Computer Sciences Corp., a technology contractor for government and corporate customers, rose the most in six months after topping estimates with its quarterly results and annual forecast.
CSC gained 16 percent to $29.53 at the close in New York, the biggest increase since Feb. 8 -- the day after a new chief executive officer was appointed to turn the company around. The shares have advanced 25 percent this year as the company recovers from a U.K. health-contract dispute and regulatory probes into its accounting.
CEO Mike Lawrie, in his first few months in the role, is cutting about $1 billion in expenses over the next 18 months as he focuses more on profitability than revenue growth. He’s also trying to centralize the Falls Church, Virginia-based company’s operations around types of business, rather than geographies.
“We are beginning to see some early signs of improving financial performance,” Lawrie said on a conference call. “We have now begun the initial implementation phases of a much simpler and clearer operating model.”
The company predicted that earnings for the full year will be $2.10 to $2.30 a share. Analysts estimated $1.98 on average, according to data compiled by Bloomberg.

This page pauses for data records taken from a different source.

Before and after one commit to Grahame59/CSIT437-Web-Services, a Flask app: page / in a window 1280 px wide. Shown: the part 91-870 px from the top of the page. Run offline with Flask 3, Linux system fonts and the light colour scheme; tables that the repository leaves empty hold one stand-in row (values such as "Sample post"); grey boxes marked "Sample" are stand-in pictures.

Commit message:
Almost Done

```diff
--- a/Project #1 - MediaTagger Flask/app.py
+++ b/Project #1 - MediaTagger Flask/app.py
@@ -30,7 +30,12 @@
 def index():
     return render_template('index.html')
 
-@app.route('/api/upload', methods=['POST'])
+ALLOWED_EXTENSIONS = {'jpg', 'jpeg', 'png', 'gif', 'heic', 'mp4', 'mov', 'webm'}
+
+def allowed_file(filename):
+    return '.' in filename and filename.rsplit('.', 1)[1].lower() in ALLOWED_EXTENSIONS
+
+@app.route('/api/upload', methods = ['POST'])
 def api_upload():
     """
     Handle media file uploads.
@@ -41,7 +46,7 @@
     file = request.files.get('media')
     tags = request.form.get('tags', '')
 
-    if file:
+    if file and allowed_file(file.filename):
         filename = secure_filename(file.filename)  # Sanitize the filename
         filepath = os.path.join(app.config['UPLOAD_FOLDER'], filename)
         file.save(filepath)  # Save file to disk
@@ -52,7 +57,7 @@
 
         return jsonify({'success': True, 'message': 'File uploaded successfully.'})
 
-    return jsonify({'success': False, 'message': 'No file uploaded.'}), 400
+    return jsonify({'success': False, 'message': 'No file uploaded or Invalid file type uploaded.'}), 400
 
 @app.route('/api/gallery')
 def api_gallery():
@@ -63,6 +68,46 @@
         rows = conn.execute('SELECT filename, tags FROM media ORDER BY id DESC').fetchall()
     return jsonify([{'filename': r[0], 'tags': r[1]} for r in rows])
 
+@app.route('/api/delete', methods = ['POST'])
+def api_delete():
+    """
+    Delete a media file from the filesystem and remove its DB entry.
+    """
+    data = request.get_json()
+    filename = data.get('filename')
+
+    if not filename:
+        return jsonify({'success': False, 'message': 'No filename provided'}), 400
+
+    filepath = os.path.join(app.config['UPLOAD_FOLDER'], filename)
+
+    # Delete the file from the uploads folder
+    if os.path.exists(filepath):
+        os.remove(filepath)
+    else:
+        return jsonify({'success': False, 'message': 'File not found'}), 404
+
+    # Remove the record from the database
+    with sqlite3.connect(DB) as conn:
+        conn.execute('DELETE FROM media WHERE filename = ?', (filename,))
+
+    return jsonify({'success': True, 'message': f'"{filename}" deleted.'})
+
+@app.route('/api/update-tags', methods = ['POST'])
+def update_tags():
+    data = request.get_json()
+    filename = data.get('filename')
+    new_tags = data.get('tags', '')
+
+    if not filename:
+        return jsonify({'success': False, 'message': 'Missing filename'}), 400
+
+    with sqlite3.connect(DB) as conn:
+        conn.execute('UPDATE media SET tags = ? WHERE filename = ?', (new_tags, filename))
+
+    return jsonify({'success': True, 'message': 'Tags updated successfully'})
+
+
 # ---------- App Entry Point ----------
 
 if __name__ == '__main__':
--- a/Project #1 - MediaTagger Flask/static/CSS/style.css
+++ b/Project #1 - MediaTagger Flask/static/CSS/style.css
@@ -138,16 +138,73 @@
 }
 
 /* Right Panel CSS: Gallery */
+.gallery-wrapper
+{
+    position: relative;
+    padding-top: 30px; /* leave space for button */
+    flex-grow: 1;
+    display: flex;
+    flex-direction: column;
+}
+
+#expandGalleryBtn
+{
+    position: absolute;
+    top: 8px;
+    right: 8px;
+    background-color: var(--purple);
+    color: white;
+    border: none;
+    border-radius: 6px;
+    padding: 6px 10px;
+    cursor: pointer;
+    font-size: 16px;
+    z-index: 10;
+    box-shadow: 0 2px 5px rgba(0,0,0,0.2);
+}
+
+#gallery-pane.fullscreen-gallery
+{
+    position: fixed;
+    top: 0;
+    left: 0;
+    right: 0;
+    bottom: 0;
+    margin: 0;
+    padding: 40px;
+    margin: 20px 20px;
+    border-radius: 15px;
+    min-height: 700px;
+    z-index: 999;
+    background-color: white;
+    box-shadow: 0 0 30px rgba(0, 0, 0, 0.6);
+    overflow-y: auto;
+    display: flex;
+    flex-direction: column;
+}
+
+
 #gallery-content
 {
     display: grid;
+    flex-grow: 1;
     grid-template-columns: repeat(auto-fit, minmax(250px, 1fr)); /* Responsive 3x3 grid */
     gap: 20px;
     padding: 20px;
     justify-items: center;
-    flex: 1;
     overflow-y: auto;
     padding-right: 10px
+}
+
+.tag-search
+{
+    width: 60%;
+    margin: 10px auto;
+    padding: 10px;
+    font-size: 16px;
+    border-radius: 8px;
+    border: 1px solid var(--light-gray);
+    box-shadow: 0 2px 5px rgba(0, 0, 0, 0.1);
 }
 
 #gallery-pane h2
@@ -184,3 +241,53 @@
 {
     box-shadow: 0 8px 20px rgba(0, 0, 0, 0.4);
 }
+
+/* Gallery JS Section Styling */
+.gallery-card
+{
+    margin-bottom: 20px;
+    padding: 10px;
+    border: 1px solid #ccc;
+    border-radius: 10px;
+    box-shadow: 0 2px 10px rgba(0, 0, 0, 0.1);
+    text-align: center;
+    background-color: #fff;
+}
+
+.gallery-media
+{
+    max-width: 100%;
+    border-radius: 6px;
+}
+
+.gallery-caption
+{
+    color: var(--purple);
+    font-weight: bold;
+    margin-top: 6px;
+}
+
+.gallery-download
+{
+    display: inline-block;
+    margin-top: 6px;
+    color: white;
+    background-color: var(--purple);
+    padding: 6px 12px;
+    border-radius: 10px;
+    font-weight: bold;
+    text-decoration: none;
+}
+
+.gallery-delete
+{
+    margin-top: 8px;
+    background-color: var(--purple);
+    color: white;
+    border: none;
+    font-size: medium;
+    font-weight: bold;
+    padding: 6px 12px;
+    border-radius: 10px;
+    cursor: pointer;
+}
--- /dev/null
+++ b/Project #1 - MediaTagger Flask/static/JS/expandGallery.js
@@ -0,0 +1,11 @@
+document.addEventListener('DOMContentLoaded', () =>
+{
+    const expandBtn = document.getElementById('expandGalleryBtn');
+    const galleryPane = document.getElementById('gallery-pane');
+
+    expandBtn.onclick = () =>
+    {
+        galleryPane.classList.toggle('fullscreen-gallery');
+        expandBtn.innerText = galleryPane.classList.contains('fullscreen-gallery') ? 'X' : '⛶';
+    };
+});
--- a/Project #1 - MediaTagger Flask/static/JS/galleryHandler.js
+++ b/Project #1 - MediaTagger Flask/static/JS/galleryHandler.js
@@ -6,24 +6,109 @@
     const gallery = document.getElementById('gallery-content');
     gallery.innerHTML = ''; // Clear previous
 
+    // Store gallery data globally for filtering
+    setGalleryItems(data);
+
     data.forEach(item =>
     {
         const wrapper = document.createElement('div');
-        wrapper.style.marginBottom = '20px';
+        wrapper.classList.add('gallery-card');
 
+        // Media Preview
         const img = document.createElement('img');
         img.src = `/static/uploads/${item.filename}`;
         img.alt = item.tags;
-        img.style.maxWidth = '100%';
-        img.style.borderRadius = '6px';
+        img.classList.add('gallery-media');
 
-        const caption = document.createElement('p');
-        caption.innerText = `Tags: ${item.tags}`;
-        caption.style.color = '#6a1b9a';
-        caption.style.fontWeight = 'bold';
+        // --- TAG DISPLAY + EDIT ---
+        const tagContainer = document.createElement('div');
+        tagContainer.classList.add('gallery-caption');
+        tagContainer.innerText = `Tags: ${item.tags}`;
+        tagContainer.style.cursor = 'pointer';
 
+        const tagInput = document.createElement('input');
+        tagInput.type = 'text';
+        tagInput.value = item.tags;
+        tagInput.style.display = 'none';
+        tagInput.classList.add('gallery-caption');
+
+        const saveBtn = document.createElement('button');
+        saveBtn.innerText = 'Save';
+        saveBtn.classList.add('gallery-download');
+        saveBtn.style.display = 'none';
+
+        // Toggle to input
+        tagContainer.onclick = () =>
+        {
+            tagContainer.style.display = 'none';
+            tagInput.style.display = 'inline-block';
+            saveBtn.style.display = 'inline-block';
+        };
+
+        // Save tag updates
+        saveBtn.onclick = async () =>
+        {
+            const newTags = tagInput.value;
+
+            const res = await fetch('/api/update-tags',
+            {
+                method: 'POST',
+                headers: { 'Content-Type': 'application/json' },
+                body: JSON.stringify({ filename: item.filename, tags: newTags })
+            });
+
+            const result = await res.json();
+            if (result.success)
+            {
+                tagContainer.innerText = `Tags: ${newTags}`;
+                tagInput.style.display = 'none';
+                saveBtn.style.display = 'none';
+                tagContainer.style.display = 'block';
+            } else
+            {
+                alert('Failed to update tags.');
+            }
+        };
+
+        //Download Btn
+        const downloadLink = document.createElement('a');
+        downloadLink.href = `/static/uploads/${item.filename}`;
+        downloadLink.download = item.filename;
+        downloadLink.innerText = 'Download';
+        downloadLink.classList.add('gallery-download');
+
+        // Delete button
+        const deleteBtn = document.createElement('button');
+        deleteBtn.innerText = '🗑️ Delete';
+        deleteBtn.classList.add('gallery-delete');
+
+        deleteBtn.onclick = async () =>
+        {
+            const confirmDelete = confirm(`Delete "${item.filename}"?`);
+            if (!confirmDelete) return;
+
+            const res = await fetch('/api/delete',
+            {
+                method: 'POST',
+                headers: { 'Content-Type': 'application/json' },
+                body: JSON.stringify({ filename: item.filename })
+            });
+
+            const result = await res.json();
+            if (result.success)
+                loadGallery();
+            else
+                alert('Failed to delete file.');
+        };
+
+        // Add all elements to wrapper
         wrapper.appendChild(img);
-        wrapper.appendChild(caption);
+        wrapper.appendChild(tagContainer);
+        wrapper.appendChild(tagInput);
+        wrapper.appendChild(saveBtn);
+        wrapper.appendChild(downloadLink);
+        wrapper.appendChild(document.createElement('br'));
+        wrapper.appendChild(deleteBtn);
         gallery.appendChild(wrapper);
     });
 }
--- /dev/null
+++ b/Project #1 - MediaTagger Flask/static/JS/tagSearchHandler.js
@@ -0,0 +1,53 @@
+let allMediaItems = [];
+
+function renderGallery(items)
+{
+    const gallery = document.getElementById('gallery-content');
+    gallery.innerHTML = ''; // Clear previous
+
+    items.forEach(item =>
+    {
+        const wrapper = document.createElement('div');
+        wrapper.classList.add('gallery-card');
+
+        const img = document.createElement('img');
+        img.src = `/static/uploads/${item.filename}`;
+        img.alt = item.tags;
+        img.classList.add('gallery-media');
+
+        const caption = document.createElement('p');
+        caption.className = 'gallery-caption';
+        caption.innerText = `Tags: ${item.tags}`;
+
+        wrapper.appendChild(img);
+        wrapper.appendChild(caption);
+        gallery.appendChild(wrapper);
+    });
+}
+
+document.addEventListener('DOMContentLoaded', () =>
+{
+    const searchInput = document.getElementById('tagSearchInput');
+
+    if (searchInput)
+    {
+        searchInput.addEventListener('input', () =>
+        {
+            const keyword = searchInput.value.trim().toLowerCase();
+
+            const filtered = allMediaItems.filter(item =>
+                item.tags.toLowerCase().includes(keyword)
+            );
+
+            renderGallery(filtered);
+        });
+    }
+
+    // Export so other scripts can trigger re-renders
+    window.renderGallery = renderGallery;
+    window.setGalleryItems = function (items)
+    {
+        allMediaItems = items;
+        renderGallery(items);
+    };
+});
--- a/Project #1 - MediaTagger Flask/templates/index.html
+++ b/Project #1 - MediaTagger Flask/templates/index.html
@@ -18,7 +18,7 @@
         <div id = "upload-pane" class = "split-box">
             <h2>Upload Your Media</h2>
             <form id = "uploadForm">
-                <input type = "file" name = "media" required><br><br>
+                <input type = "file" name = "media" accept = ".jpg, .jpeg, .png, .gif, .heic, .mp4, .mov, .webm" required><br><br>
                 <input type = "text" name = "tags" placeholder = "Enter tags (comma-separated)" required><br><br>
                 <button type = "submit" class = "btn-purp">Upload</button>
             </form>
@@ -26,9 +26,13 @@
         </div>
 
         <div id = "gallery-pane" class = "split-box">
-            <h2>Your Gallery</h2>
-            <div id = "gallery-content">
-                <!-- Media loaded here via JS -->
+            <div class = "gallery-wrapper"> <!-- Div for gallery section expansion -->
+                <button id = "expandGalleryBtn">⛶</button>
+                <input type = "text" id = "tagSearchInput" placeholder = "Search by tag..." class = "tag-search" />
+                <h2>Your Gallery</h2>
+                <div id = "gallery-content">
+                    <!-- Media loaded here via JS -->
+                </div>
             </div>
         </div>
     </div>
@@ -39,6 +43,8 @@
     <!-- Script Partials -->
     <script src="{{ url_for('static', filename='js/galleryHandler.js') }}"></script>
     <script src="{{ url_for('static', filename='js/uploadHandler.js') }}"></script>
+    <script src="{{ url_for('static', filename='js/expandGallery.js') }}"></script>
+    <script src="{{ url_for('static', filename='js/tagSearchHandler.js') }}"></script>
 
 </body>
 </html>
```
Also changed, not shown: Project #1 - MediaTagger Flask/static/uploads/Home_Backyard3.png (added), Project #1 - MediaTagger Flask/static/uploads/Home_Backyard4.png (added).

CSC also is moving toward a tentative agreement with the U.K’s National Health Service, after writing off almost $1.5 billion of a disputed contract, Lawrie said on the call. Once an accord is reached, it will need government approval, he said.
Meanwhile, CSC has completed an independent audit investigation into its accounting practices, he said. It found no additional material accounting errors. CSC said it will continue to cooperate with a separate Securities and Exchange Commission investigation into the matter.
First-quarter net income fell to $40 million, or 26 cents a share, from $183 million, or $1.17, a year earlier, CSC said today. Analysts had estimated 22 cents on average, according to data compiled by Bloomberg. Sales dropped 1.9 percent to $3.96 billion, in line with projections.